-- YOUR INSTRUCTIONS --
Filter the records below for the word "Also". Keep each line that has it.
========
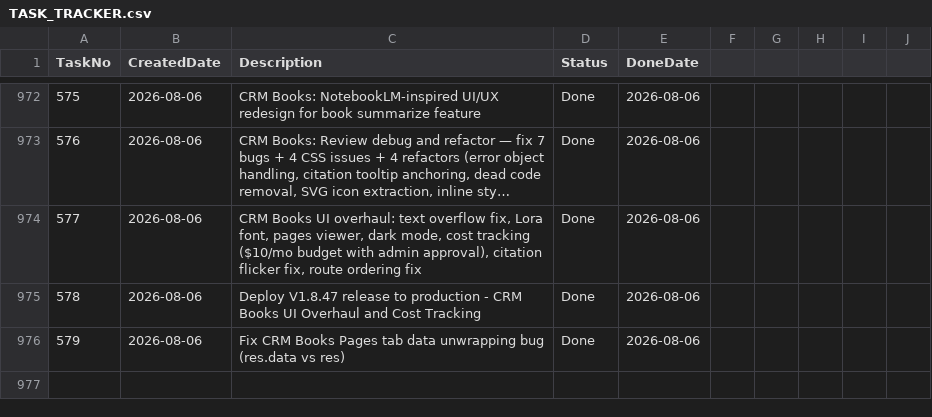
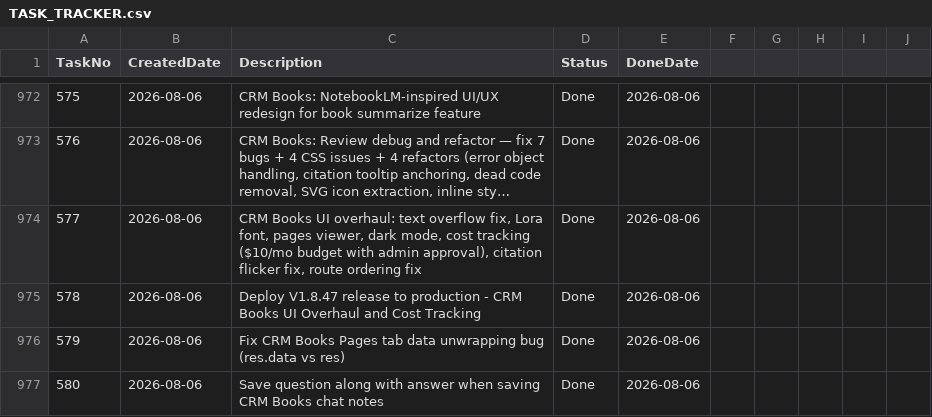
Before and after one commit to huathanhnam95-del/demoproject, a CSV file: TASK_TRACKER.csv, drawn as a sheet; only a part is shown, gaps mark what is left out; long unchanged cells end in …; the diff names each change by its address in the sheet, - before the commit and + after, or states it on an @@ line.

Commit message:
Release V1.8.49: Save question along with answer when saving CRM Books notes

```diff
--- a/TASK_TRACKER.csv
+++ b/TASK_TRACKER.csv
+row 977: 580 | 2026-08-06 | Save question along with answer when saving CRM Books chat notes | Done | 2026-08-06
```
Also changed, not shown: 7 other files.
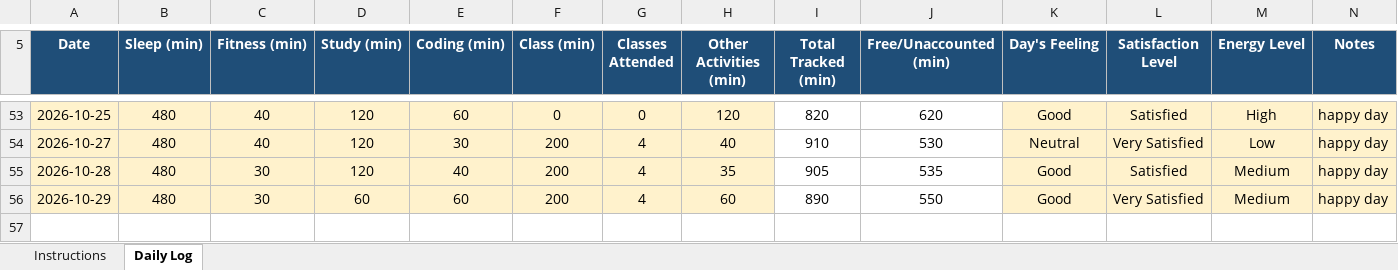
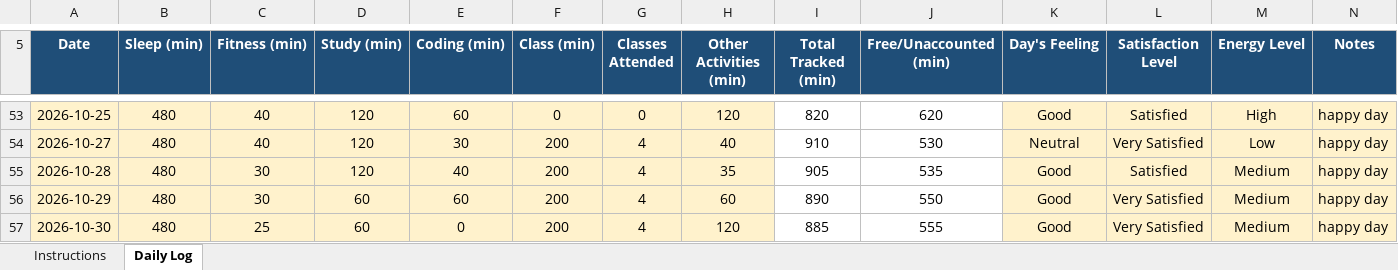
Before and after one commit to bagriapoonam8-hash/776, an Excel workbook: 12603282(1).xlsx, sheet Daily Log, drawn as a sheet; only a part is shown, gaps mark what is left out; values as stored, in another font and other column widths than the file's, no borders; conditional formats not drawn; the diff names each change by its address in the sheet, - before the commit and + after, or states it on an @@ line.

Commit message:
updated on 30-10-2026

```diff
--- a/12603282(1).xlsx (sheet Daily Log)
+++ b/12603282(1).xlsx (sheet Daily Log)
+row 57: 2026-10-30 | 480 | 25 | 60 | 0 | 200 | 4 | 120 | 885 | 555 | Good | Very Satisfied | Medium | happy day
```
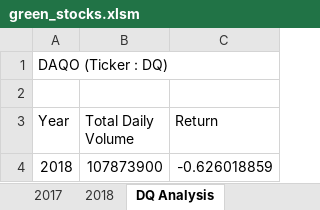
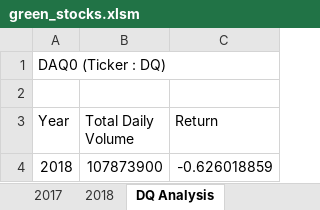
Before and after one commit to svujcich/Stock-Analysis, an Excel workbook: green_stocks.xlsm, sheet DQ Analysis, drawn as a sheet; values as stored, in another font and other column widths than the file's, no borders; charts and pictures not drawn; the diff names each change by its address in the sheet, - before the commit and + after, or states it on an @@ line.

Commit message:
Add files via upload
Combined macro to format output worksheet with "allStocksAnalysis" macro

```diff
--- a/green_stocks.xlsm (sheet DQ Analysis)
+++ b/green_stocks.xlsm (sheet DQ Analysis)
-A1 (Year): DAQO (Ticker : DQ)
+A1 (Year): DAQ0 (Ticker : DQ)
```
Also changed, not shown: sheet All Stocks Analysis, charts or pictures.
========
-- EXERCISE ANSWER --
Also changed, not shown: 7 other files.
Also changed, not shown: sheet All Stocks Analysis, charts or pictures.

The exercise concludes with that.